When it comes time to tighten monetary policy, my colleagues and I will move with an alacrity that, if needed, will be equal in speed and intensity to that with which we pursued monetary accommodation, Fisher said in a speech to the Texas Christian University Business Network of Dallas.

Fisher's suggestion of a swift reversal in policy echoed comments made last week by Fed Governor Kevin Warsh.

Since then, financial markets have started to anticipate more aggressive increases to the Fed's target interest rates, which have been set near zero since December 2008.

Derivatives prices suggest the fed funds rate will be raised to 0.75 percent by mid-2010.

The policymaker did not hint at when the Fed's policies will start to be reversed but he expressed cautious optimism about the economy in general and the housing market in particular.

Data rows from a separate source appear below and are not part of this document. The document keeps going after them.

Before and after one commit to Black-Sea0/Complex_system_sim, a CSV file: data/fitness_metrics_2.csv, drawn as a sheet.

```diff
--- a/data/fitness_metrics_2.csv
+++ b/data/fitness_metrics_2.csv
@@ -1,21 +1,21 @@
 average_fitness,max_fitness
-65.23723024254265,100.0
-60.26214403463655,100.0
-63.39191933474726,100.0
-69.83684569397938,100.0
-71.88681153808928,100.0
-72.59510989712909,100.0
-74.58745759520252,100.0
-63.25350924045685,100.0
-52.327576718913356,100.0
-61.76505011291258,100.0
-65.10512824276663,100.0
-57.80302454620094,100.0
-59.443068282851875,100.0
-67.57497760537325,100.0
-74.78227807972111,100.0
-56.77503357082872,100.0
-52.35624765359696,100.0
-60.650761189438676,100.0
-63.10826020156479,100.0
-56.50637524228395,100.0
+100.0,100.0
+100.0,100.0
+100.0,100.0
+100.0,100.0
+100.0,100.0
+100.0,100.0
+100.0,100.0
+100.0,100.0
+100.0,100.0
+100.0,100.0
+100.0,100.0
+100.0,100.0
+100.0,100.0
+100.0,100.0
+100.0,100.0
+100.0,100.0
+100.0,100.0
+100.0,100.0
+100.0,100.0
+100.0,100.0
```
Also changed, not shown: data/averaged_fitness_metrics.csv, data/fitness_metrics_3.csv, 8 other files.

There is some concern that the hope for a housing rebound could succumb to the headwinds experienced earlier if the efforts of fiscal and monetary authorities are allowed to expire. Yet, that said, there is, in my opinion, a limit to the life support that can be provided, he said.

The market for housing will not become truly robust until market forces replace government support, Fisher said.

We have thus indicated to the marketplace that, for our part, the FOMC expects we will complete the execution of our $1.25 trillion intervention in the mortgage-backed securities market by the end of the first quarter of next year.

Fisher is not a voting member of the Federal Open Market Committee in 2009.

(Editing by James Dalgleish)